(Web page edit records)
[Start of Attachment]
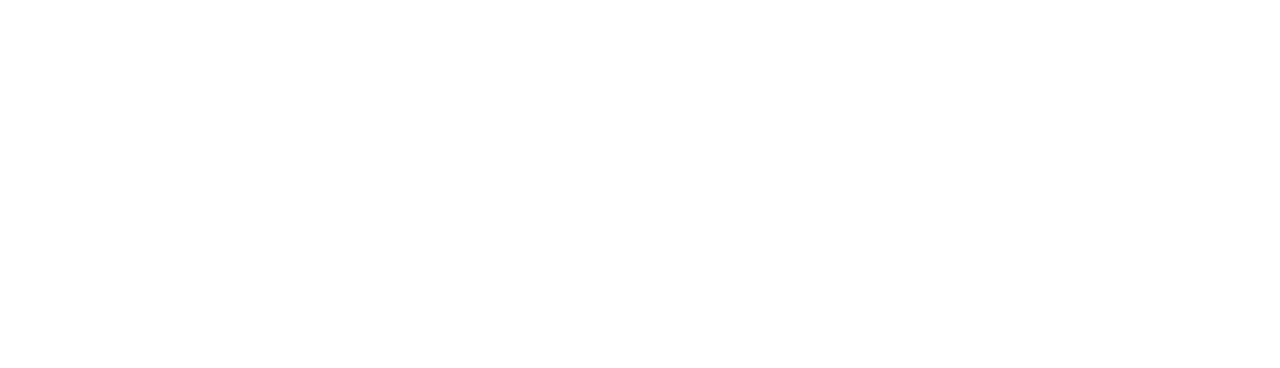
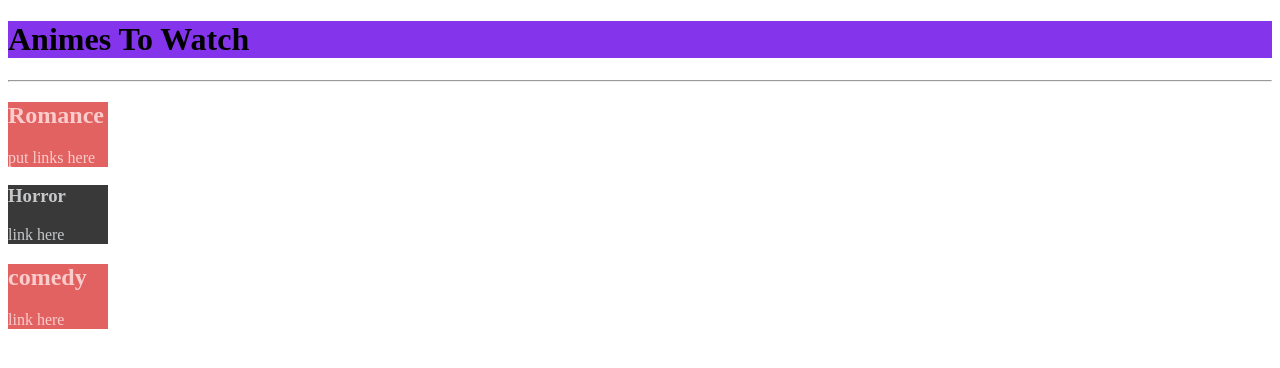
Before and after one commit to lilpurp7/Anime-shows, a plain HTML site: page index.html in a window 1280 px wide. Drawn offline with Linux system fonts and the light colour scheme.

Commit message:
doing work  ab links

```diff
--- /dev/null
+++ b/index.css
@@ -0,0 +1,23 @@
+section{
+background-color: cornflowerblue;
+display: flex;
+flex-direction: row;
+justify-content: space-evenly;
+height: 50vh;
+align-items: center;
+flex-wrap: wrap;
+}
+h1{
+  background-color: rgb(132, 53, 235);
+}
+div {
+  background-color: rgb(226, 98, 98) ;
+  color: rgb(250, 204, 204);
+  width: 100PX;
+
+}
+.dark-gray {
+  background-color: rgb(58, 57, 57);
+  color: rgb(198, 200, 202);
+}
+.orange
--- a/index.html
+++ b/index.html
@@ -1,12 +1,35 @@
 <!DOCTYPE html>
 <html lang="en">
+
 <head>
   <meta charset="UTF-8">
   <meta http-equiv="X-UA-Compatible" content="IE=edge">
   <meta name="viewport" content="width=device-width, initial-scale=1.0">
-  <title>Beginner Animes To Wacth </title>
+  <title>Beginner Animes To Watch</title>
+  <link rel="stylesheet" href="index.css">
 </head>
 
 
+<body>
+  <h1>Animes To Watch</h1>
+
+  <hr>
+
+  <div>
+    <h2>Romance</h2>
+    <p>put links here </p>
+  </div>
+
+  <div class="dark-gray">
+    <h3>Horror</h3>
+    <p>link here</p>
+  </div>
+
+  <div>
+    <h2>comedy</h2>
+    <p>link here</p>
+  </div>
+
 </body>
+
 </html>
```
[End of Attachment]
■ Problem requirements ■
Please copy the data shown above, line by line and exactly, omitting the images.

■ Your response ■
Before and after one commit to lilpurp7/Anime-shows, a plain HTML site: page index.html in a window 1280 px wide. Drawn offline with Linux system fonts and the light colour scheme.

Commit message:
doing work  ab links

```diff
--- /dev/null
+++ b/index.css
@@ -0,0 +1,23 @@
+section{
+background-color: cornflowerblue;
+display: flex;
+flex-direction: row;
+justify-content: space-evenly;
+height: 50vh;
+align-items: center;
+flex-wrap: wrap;
+}
+h1{
+  background-color: rgb(132, 53, 235);
+}
+div {
+  background-color: rgb(226, 98, 98) ;
+  color: rgb(250, 204, 204);
+  width: 100PX;
+
+}
+.dark-gray {
+  background-color: rgb(58, 57, 57);
+  color: rgb(198, 200, 202);
+}
+.orange
--- a/index.html
+++ b/index.html
@@ -1,12 +1,35 @@
 <!DOCTYPE html>
 <html lang="en">
+
 <head>
   <meta charset="UTF-8">
   <meta http-equiv="X-UA-Compatible" content="IE=edge">
   <meta name="viewport" content="width=device-width, initial-scale=1.0">
-  <title>Beginner Animes To Wacth </title>
+  <title>Beginner Animes To Watch</title>
+  <link rel="stylesheet" href="index.css">
 </head>
 
 
+<body>
+  <h1>Animes To Watch</h1>
+
+  <hr>
+
+  <div>
+    <h2>Romance</h2>
+    <p>put links here </p>
+  </div>
+
+  <div class="dark-gray">
+    <h3>Horror</h3>
+    <p>link here</p>
+  </div>
+
+  <div>
+    <h2>comedy</h2>
+    <p>link here</p>
+  </div>
+
 </body>
+
 </html>
```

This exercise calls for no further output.